I just returned from a relaxing week at the beach. The smell of the salt air and the sound of the waves was so soothing. Swimming in the warm (if you call 70 warm at that time of year) water and body surfing the waves was invigorating. Walking the beach, feeling the sand between my toes and being lulled by the rhythm of the surf was the best way to unwind. The weather was cooperative and the whole family had a wonderful time. Now I am back home, catching up on chores but trying to remember it is summer vacation. Let me just post some of these pictures and take myself back to the beach. I hope you can go there too.

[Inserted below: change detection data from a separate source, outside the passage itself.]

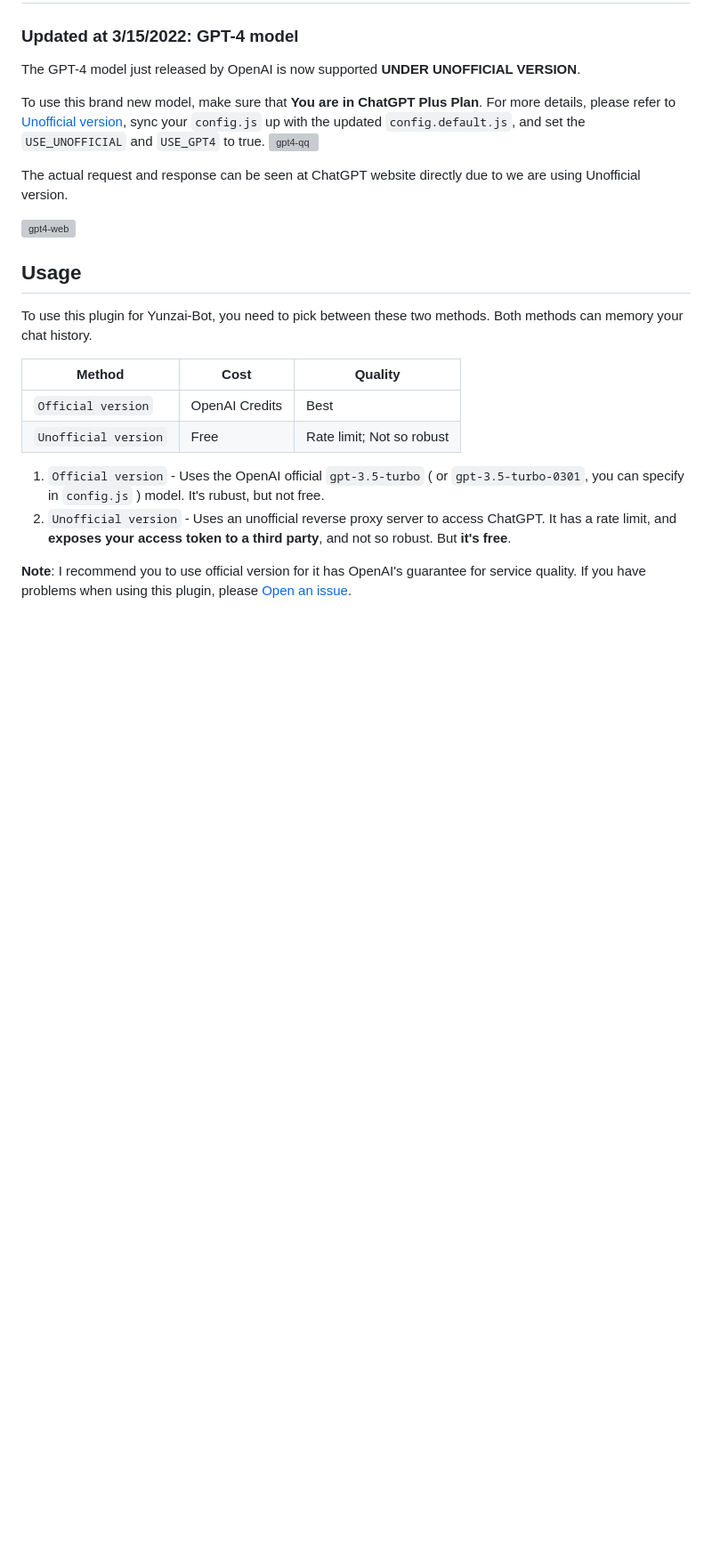
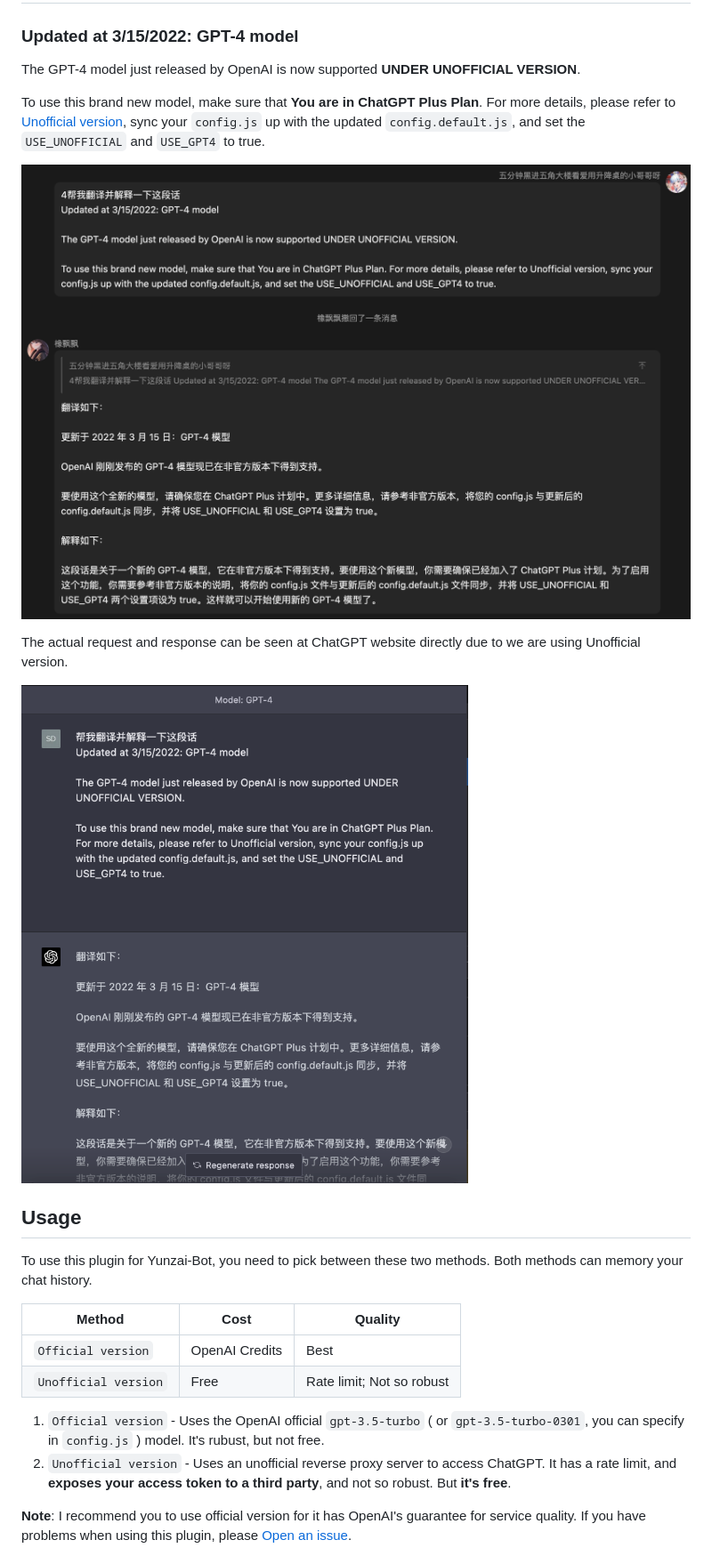
Before and after one commit to Micuks/chatGPT-yunzai, a Markdown page: readme.md, the part around the change. Shown: that part at 89% size. GitHub-like rendering; blank space fills up the shorter version; grey boxes are pictures that could not be loaded.

Commit message:
Update readme.md: fix images url

```diff
--- a/readme.md
+++ b/readme.md
@@ -17,11 +17,12 @@
 The GPT-4 model just released by OpenAI is now supported **UNDER UNOFFICIAL VERSION**.
 
 To use this brand new model, make sure that **You are in ChatGPT Plus Plan**. For more details, please refer to [Unofficial version](#usage--unofficial-chatgpt), sync your `config.js` up with the updated `config.default.js`, and set the `USE_UNOFFICIAL` and `USE_GPT4` to true.
-![gpt4-qq](docs/gpt4-qq)
+
+![gpt4-qq](docs/gpt4-qq.png)
 
 The actual request and response can be seen at ChatGPT website directly due to we are using Unofficial version.
 
-![gpt4-web](docs/gpt4-web)
+![gpt4-web](docs/gpt4-web.png)
 
 ## Usage
 
```
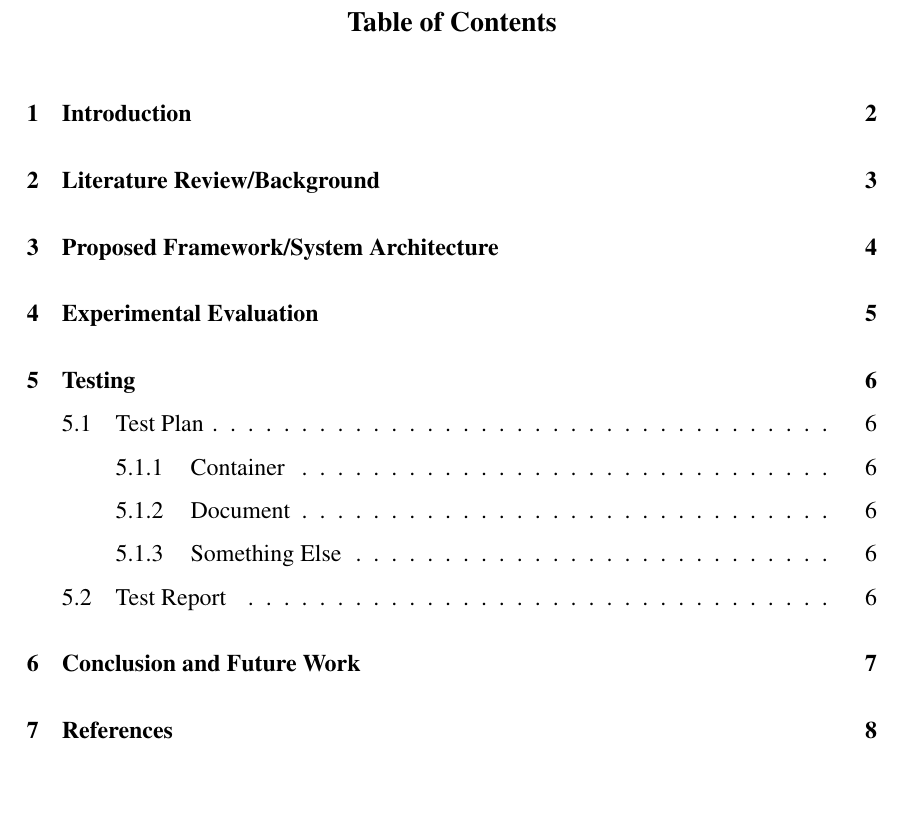
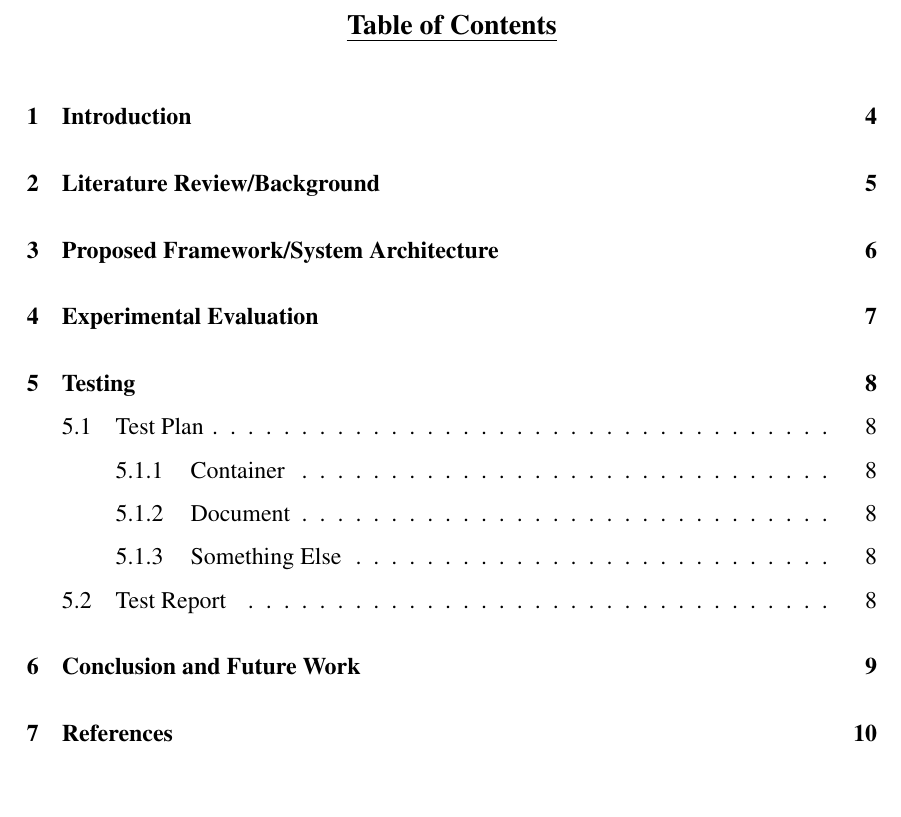
Before and after one commit to captainsano/vitmsprojectreport, a LaTeX document (report.tex, which reads vitmsprojectreport.cls): part of page 1 of 8 before the commit and part of page 1 of 10 after it, cut so that both start at the same text, the shorter picture padded with empty space. Compiled offline with pdfLaTeX.

Commit message:
Added TOC underline.

```diff
--- a/report.tex
+++ b/report.tex
@@ -7,4 +7,5 @@
 
 \begin{document}
 
+\clearpage
 \tableofcontents  % Table Of Contents
--- a/vitmsprojectreport.cls
+++ b/vitmsprojectreport.cls
@@ -16,7 +16,7 @@
 \RequirePackage{xcolor}
 \RequirePackage{listings}
 \RequirePackage{textcomp}
-\RequirePackage{ulem}
+\RequirePackage[normalem]{ulem}
 \RequirePackage{afterpage}
 
 % Specific settings for listings
@@ -54,7 +54,7 @@
 \setlength{\cftaftertoctitleskip}{1em}  % Reduce Bottom Margin of TOC title.
 \addto\captionsenglish{%
   \renewcommand{\contentsname}%
-    {\hfill\bfseries\fontsize{14}{16.8}\selectfont Table of Contents\hfill}%
+    {\hfill\bfseries\fontsize{14}{16.8}\selectfont \uline{Table of Contents}\hfill}%
 }
 
 % Custom chapter title - Plain [Number]. [Title] - 14pt
```
Also changed, not shown: report.tex (3 more changed lines).
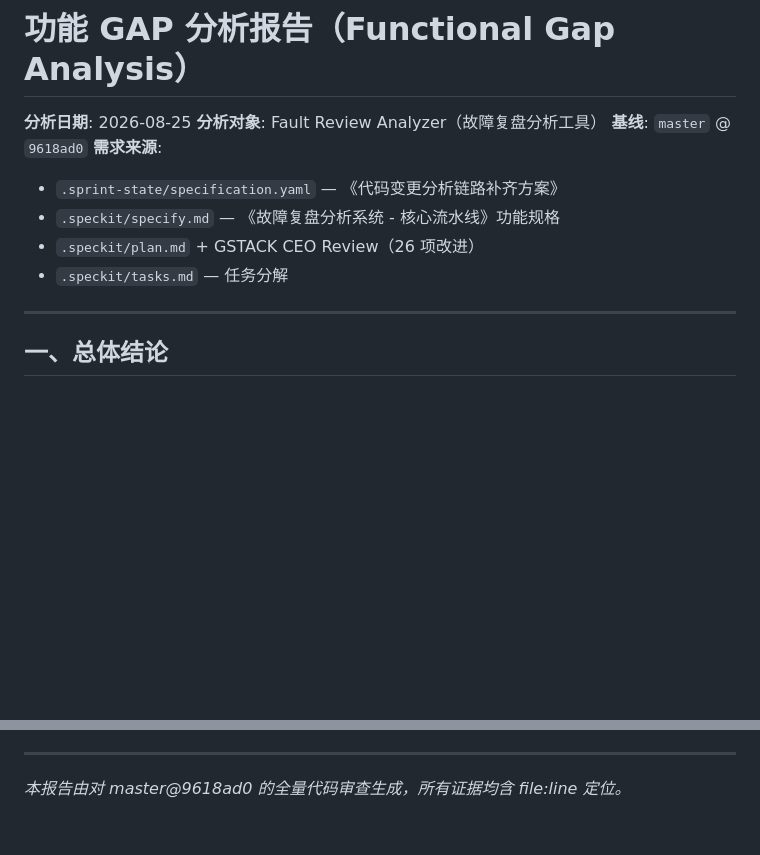
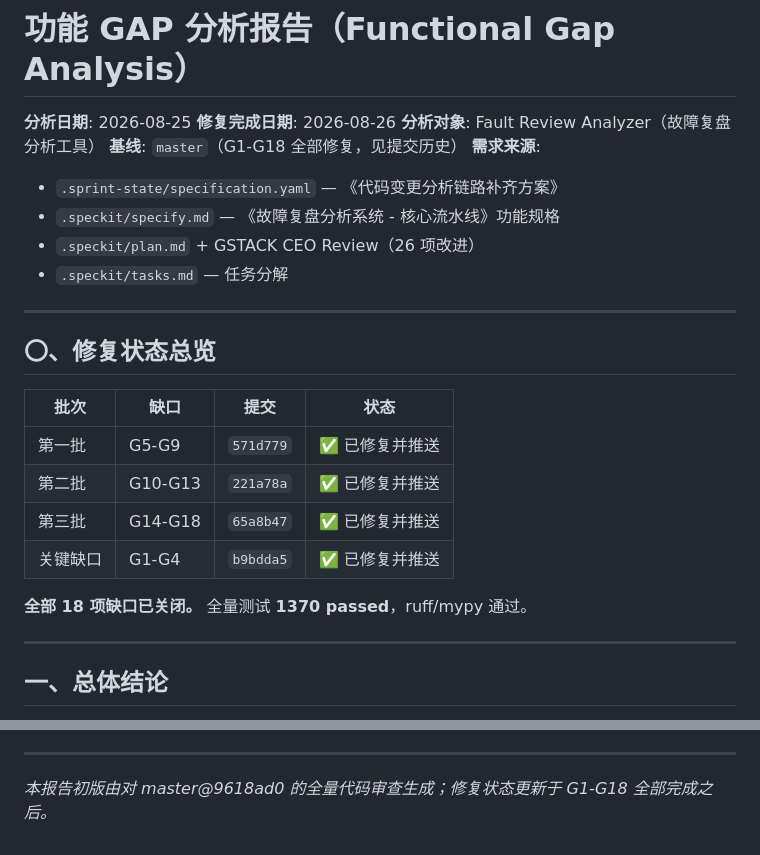
Before and after one commit to boyingliu01/fault-review-analyzer, a Markdown page: docs/FUNCTIONAL_GAP_ANALYSIS.md, 2 parts joined by grey strips. Rendered like a GitHub page; blank space fills up the shorter version.

```diff
--- a/docs/FUNCTIONAL_GAP_ANALYSIS.md
+++ b/docs/FUNCTIONAL_GAP_ANALYSIS.md
@@ -1,13 +1,27 @@
 # 功能 GAP 分析报告（Functional Gap Analysis）
 
 **分析日期**: 2026-08-25
+**修复完成日期**: 2026-08-26
 **分析对象**: Fault Review Analyzer（故障复盘分析工具）
-**基线**: `master` @ `9618ad0`
+**基线**: `master`（G1-G18 全部修复，见提交历史）
 **需求来源**:
 - `.sprint-state/specification.yaml` — 《代码变更分析链路补齐方案》
 - `.speckit/specify.md` — 《故障复盘分析系统 - 核心流水线》功能规格
 - `.speckit/plan.md` + GSTACK CEO Review（26 项改进）
 - `.speckit/tasks.md` — 任务分解
+
+---
+
+## 〇、修复状态总览
+
+| 批次 | 缺口 | 提交 | 状态 |
+|------|------|------|------|
+| 第一批 | G5-G9 | `571d779` | ✅ 已修复并推送 |
+| 第二批 | G10-G13 | `221a78a` | ✅ 已修复并推送 |
+| 第三批 | G14-G18 | `65a8b47` | ✅ 已修复并推送 |
+| 关键缺口 | G1-G4 | `b9bdda5` | ✅ 已修复并推送 |
+
+**全部 18 项缺口已关闭。** 全量测试 **1370 passed**，ruff/mypy 通过。
 
 ---
 
@@ -137,4 +153,4 @@
 
 ---
 
-*本报告由对 master@9618ad0 的全量代码审查生成，所有证据均含 file:line 定位。*
+*本报告初版由对 master@9618ad0 的全量代码审查生成；修复状态更新于 G1-G18 全部完成之后。*
```
Also changed, not shown: other parts of docs/FUNCTIONAL_GAP_ANALYSIS.md (+27 -25 lines).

The thrill of the surf and salt water

Pretending I’m a kid again

Sunset over the salt marshes

Feel the power of the ocean!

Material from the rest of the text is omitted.